EXERCISE INSTRUCTIONS - Will you write out all the entries below exactly?

───── SUPPLIED ENTRIES

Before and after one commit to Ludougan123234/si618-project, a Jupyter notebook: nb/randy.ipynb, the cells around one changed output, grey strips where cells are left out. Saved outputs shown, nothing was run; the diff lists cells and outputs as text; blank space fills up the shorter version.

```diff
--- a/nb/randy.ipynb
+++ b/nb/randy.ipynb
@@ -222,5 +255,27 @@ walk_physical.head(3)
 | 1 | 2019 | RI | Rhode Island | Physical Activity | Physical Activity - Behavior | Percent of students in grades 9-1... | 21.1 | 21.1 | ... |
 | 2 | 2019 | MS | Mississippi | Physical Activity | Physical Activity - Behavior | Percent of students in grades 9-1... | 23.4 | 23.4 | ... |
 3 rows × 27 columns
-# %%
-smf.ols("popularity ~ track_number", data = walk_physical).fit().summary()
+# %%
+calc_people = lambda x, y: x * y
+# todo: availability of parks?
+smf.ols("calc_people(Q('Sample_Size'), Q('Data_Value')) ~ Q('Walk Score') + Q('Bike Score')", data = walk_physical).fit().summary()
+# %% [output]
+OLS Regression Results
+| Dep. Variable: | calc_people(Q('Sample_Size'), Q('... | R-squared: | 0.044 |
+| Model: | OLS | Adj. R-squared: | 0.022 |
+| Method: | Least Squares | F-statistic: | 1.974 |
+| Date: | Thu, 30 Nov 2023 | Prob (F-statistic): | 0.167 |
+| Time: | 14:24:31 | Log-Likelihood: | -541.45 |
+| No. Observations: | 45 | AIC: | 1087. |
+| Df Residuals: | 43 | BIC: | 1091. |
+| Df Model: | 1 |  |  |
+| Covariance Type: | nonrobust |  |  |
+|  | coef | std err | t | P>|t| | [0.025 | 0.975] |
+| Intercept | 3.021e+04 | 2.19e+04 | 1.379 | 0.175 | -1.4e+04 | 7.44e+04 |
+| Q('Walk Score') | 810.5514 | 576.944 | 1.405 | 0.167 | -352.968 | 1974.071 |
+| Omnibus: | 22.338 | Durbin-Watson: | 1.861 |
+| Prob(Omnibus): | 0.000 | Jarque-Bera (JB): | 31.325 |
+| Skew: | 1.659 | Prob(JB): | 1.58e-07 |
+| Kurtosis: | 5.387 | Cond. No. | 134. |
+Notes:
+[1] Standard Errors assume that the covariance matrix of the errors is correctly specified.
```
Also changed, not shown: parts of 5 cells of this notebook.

──────────

REPLY TO THE TASK -
Before and after one commit to Ludougan123234/si618-project, a Jupyter notebook: nb/randy.ipynb, the cells around one changed output, grey strips where cells are left out. Saved outputs shown, nothing was run; the diff lists cells and outputs as text; blank space fills up the shorter version.

```diff
--- a/nb/randy.ipynb
+++ b/nb/randy.ipynb
@@ -222,5 +255,27 @@ walk_physical.head(3)
 | 1 | 2019 | RI | Rhode Island | Physical Activity | Physical Activity - Behavior | Percent of students in grades 9-1... | 21.1 | 21.1 | ... |
 | 2 | 2019 | MS | Mississippi | Physical Activity | Physical Activity - Behavior | Percent of students in grades 9-1... | 23.4 | 23.4 | ... |
 3 rows × 27 columns
-# %%
-smf.ols("popularity ~ track_number", data = walk_physical).fit().summary()
+# %%
+calc_people = lambda x, y: x * y
+# todo: availability of parks?
+smf.ols("calc_people(Q('Sample_Size'), Q('Data_Value')) ~ Q('Walk Score') + Q('Bike Score')", data = walk_physical).fit().summary()
+# %% [output]
+OLS Regression Results
+| Dep. Variable: | calc_people(Q('Sample_Size'), Q('... | R-squared: | 0.044 |
+| Model: | OLS | Adj. R-squared: | 0.022 |
+| Method: | Least Squares | F-statistic: | 1.974 |
+| Date: | Thu, 30 Nov 2023 | Prob (F-statistic): | 0.167 |
+| Time: | 14:24:31 | Log-Likelihood: | -541.45 |
+| No. Observations: | 45 | AIC: | 1087. |
+| Df Residuals: | 43 | BIC: | 1091. |
+| Df Model: | 1 |  |  |
+| Covariance Type: | nonrobust |  |  |
+|  | coef | std err | t | P>|t| | [0.025 | 0.975] |
+| Intercept | 3.021e+04 | 2.19e+04 | 1.379 | 0.175 | -1.4e+04 | 7.44e+04 |
+| Q('Walk Score') | 810.5514 | 576.944 | 1.405 | 0.167 | -352.968 | 1974.071 |
+| Omnibus: | 22.338 | Durbin-Watson: | 1.861 |
+| Prob(Omnibus): | 0.000 | Jarque-Bera (JB): | 31.325 |
+| Skew: | 1.659 | Prob(JB): | 1.58e-07 |
+| Kurtosis: | 5.387 | Cond. No. | 134. |
+Notes:
+[1] Standard Errors assume that the covariance matrix of the errors is correctly specified.
```
Also changed, not shown: parts of 5 cells of this notebook.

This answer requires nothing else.